Captain Henry William Paris finally resigned from the army on December 21, 1863 after he was issued an army surgeon certificate of disability. We do not know, at this point, what type of disability he suffered. Click here to see a copy of the original approved disability certificate
Note: the original of this document was a form with words in FULL CAPITALS written in ink.
Vicksburg, Mississippi, July 7, 1863
According to family records, Henry William Paris and Martha Webb Paris were married on 14 Jun 1858 and had eleven children:
The 1870 Milton County, Georgia Census lists Henry W. Parris, age 49, whose occupation was farmer. As in the 1860 census, the name was spelled 'Parris.' The information in the 1870 census is consistent with family records except for the following:
Since the census records were all hand-written (sometimes illegibly), it is possible that interpretation errors were made in transcribing some information.
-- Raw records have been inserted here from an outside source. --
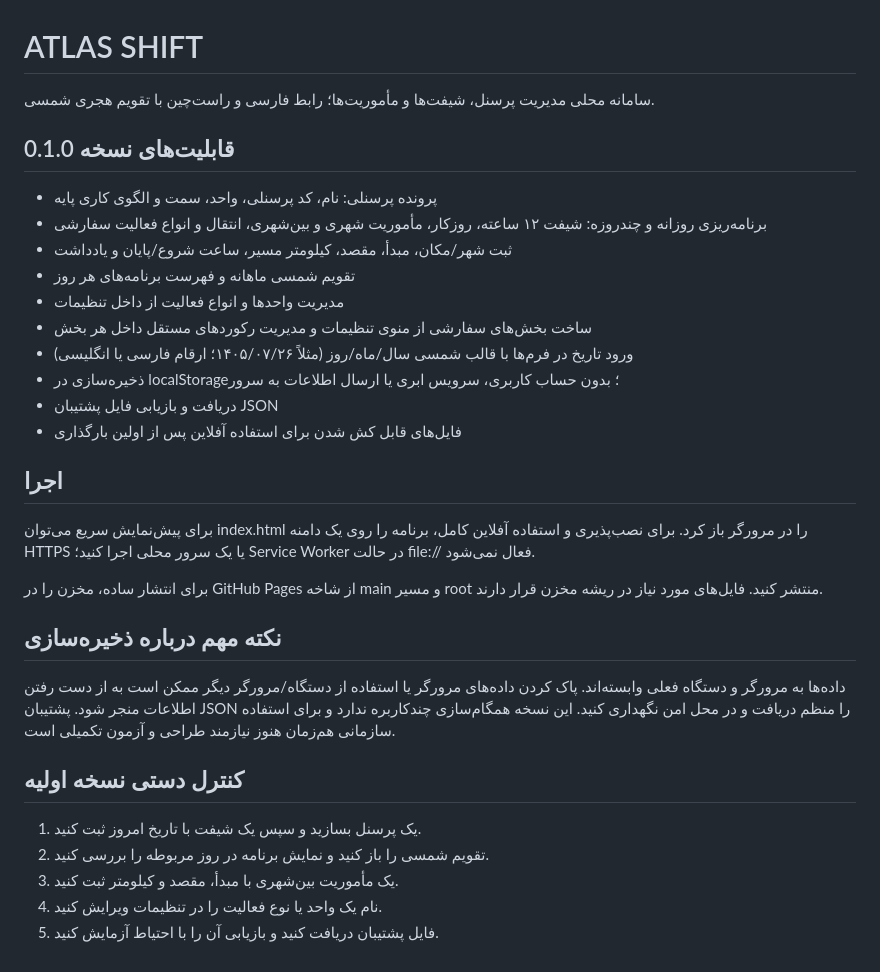
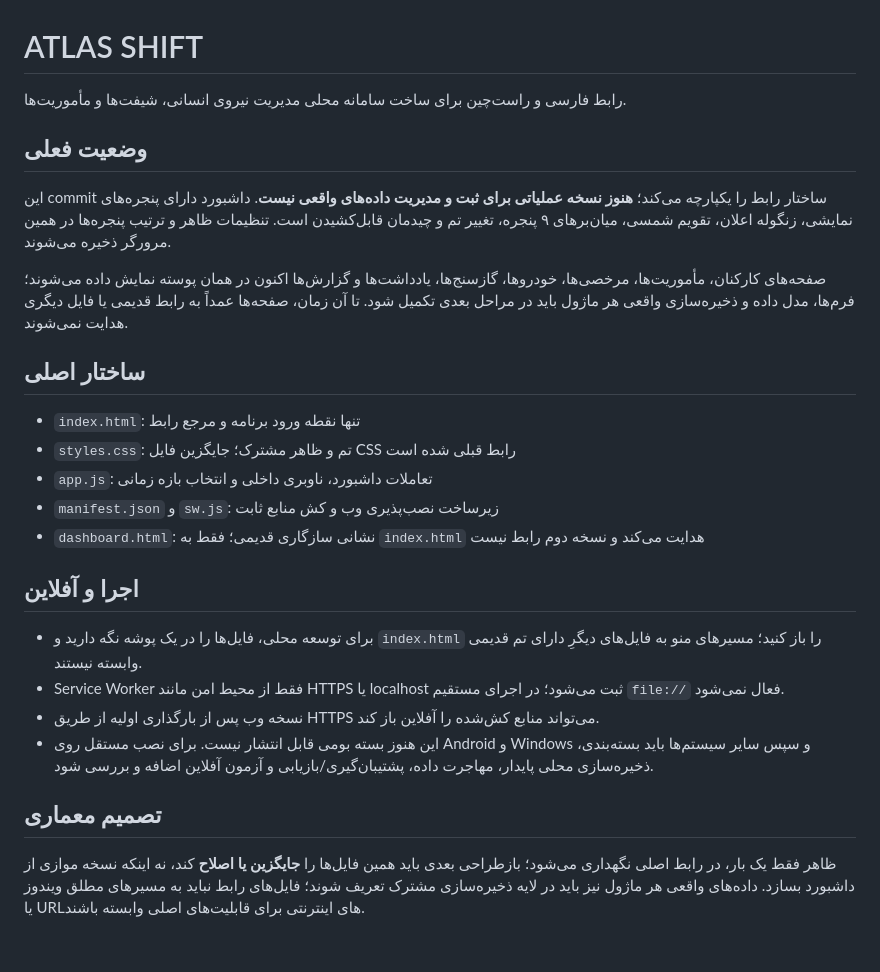
Before and after one commit to atlasaico2026b/shfit-gpt, a Markdown page: README.md, the part around the change. GitHub-like rendering.

Commit message:
Document unified app architecture and current implementation scope

```diff
--- a/README.md
+++ b/README.md
@@ -1,34 +1,28 @@
 # ATLAS SHIFT
 
-سامانه محلی مدیریت پرسنل، شیفت‌ها و مأموریت‌ها؛ رابط فارسی و راست‌چین با تقویم هجری شمسی.
+رابط فارسی و راست‌چین برای ساخت سامانه محلی مدیریت نیروی انسانی، شیفت‌ها و مأموریت‌ها.
 
-## قابلیت‌های نسخه 0.1.0
+## وضعیت فعلی
 
-- پرونده پرسنلی: نام، کد پرسنلی، واحد، سمت و الگوی کاری پایه
-- برنامه‌ریزی روزانه و چندروزه: شیفت ۱۲ ساعته، روزکار، مأموریت شهری و بین‌شهری، انتقال و انواع فعالیت سفارشی
-- ثبت شهر/مکان، مبدأ، مقصد، کیلومتر مسیر، ساعت شروع/پایان و یادداشت
-- تقویم شمسی ماهانه و فهرست برنامه‌های هر روز
-- مدیریت واحدها و انواع فعالیت از داخل تنظیمات
-- ساخت بخش‌های سفارشی از منوی تنظیمات و مدیریت رکوردهای مستقل داخل هر بخش
-- ورود تاریخ در فرم‌ها با قالب شمسی سال/ماه/روز (مثلاً ۱۴۰۵/۰۷/۲۶؛ ارقام فارسی یا انگلیسی)
-- ذخیره‌سازی در localStorage؛ بدون حساب کاربری، سرویس ابری یا ارسال اطلاعات به سرور
-- دریافت و بازیابی فایل پشتیبان JSON
-- فایل‌های قابل کش شدن برای استفاده آفلاین پس از اولین بارگذاری
+این commit ساختار رابط را یکپارچه می‌کند؛ **هنوز نسخه عملیاتی برای ثبت و مدیریت داده‌های واقعی نیست**. داشبورد دارای پنجره‌های نمایشی، زنگوله اعلان، تقویم شمسی، میان‌برهای ۹ پنجره، تغییر تم و چیدمان قابل‌کشیدن است. تنظیمات ظاهر و ترتیب پنجره‌ها در همین مرورگر ذخیره می‌شوند.
 
-## اجرا
+صفحه‌های کارکنان، مأموریت‌ها، مرخصی‌ها، خودروها، گازسنج‌ها، یادداشت‌ها و گزارش‌ها اکنون در همان پوسته نمایش داده می‌شوند؛ فرم‌ها، مدل داده و ذخیره‌سازی واقعی هر ماژول باید در مراحل بعدی تکمیل شود. تا آن زمان، صفحه‌ها عمداً به رابط قدیمی یا فایل دیگری هدایت نمی‌شوند.
 
-برای پیش‌نمایش سریع می‌توان index.html را در مرورگر باز کرد. برای نصب‌پذیری و استفاده آفلاین کامل، برنامه را روی یک دامنه HTTPS یا یک سرور محلی اجرا کنید؛ Service Worker در حالت file:// فعال نمی‌شود.
+## ساختار اصلی
 
-برای انتشار ساده، مخزن را در GitHub Pages از شاخه main و مسیر root منتشر کنید. فایل‌های مورد نیاز در ریشه مخزن قرار دارند.
+- `index.html`: تنها نقطه ورود برنامه و مرجع رابط
+- `styles.css`: تم و ظاهر مشترک؛ جایگزین فایل CSS رابط قبلی شده است
+- `app.js`: تعاملات داشبورد، ناوبری داخلی و انتخاب بازه زمانی
+- `manifest.json` و `sw.js`: زیرساخت نصب‌پذیری وب و کش منابع ثابت
+- `dashboard.html`: نشانی سازگاری قدیمی؛ فقط به `index.html` هدایت می‌کند و نسخه دوم رابط نیست
 
-## نکته مهم درباره ذخیره‌سازی
+## اجرا و آفلاین
 
-داده‌ها به مرورگر و دستگاه فعلی وابسته‌اند. پاک کردن داده‌های مرورگر یا استفاده از دستگاه/مرورگر دیگر ممکن است به از دست رفتن اطلاعات منجر شود. پشتیبان JSON را منظم دریافت و در محل امن نگهداری کنید. این نسخه همگام‌سازی چندکاربره ندارد و برای استفاده سازمانی هم‌زمان هنوز نیازمند طراحی و آزمون تکمیلی است.
+- برای توسعه محلی، فایل‌ها را در یک پوشه نگه دارید و `index.html` را باز کنید؛ مسیرهای منو به فایل‌های دیگرِ دارای تم قدیمی وابسته نیستند.
+- Service Worker فقط از محیط امن مانند HTTPS یا localhost ثبت می‌شود؛ در اجرای مستقیم `file://` فعال نمی‌شود.
+- نسخه وب پس از بارگذاری اولیه از طریق HTTPS می‌تواند منابع کش‌شده را آفلاین باز کند.
+- این هنوز بسته بومی قابل انتشار نیست. برای نصب مستقل روی Android و Windows و سپس سایر سیستم‌ها باید بسته‌بندی، ذخیره‌سازی محلی پایدار، مهاجرت داده، پشتیبان‌گیری/بازیابی و آزمون آفلاین اضافه و بررسی شود.
 
-## کنترل دستی نسخه اولیه
+## تصمیم معماری
 
-1. یک پرسنل بسازید و سپس یک شیفت با تاریخ امروز ثبت کنید.
-2. تقویم شمسی را باز کنید و نمایش برنامه در روز مربوطه را بررسی کنید.
-3. یک مأموریت بین‌شهری با مبدأ، مقصد و کیلومتر ثبت کنید.
-4. نام یک واحد یا نوع فعالیت را در تنظیمات ویرایش کنید.
-5. فایل پشتیبان دریافت کنید و بازیابی آن را با احتیاط آزمایش کنید.
+ظاهر فقط یک بار، در رابط اصلی نگهداری می‌شود؛ بازطراحی بعدی باید همین فایل‌ها را **جایگزین یا اصلاح** کند، نه اینکه نسخه موازی از داشبورد بسازد. داده‌های واقعی هر ماژول نیز باید در لایه ذخیره‌سازی مشترک تعریف شوند؛ فایل‌های رابط نباید به مسیرهای مطلق ویندوز یا URLهای اینترنتی برای قابلیت‌های اصلی وابسته باشند.
```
This could account for most of the above errors.
Captain Henry William Paris died on May 23, 1880. He is buried in a cemetery on Kimball Bridge Road, Fulton County, Alpharetta, Georgia. Martha Webb Paris died on November 1, 1921. She is buried in the Clear Springs Baptist Church cemetery on Jones Bridge Road, Fulton County, Alpharetta, Georgia.
The 1880 Federal Census Mortality Schedule for Milton County, GA lists H. W. Parris. However, the cause of death was not listed in the schedule.
The last name on this census was incorrectly spelled. Henry William Paris had died prior to the 1880 census. Charles Parris and James Parris were twins and should, therefore, be the same age (15).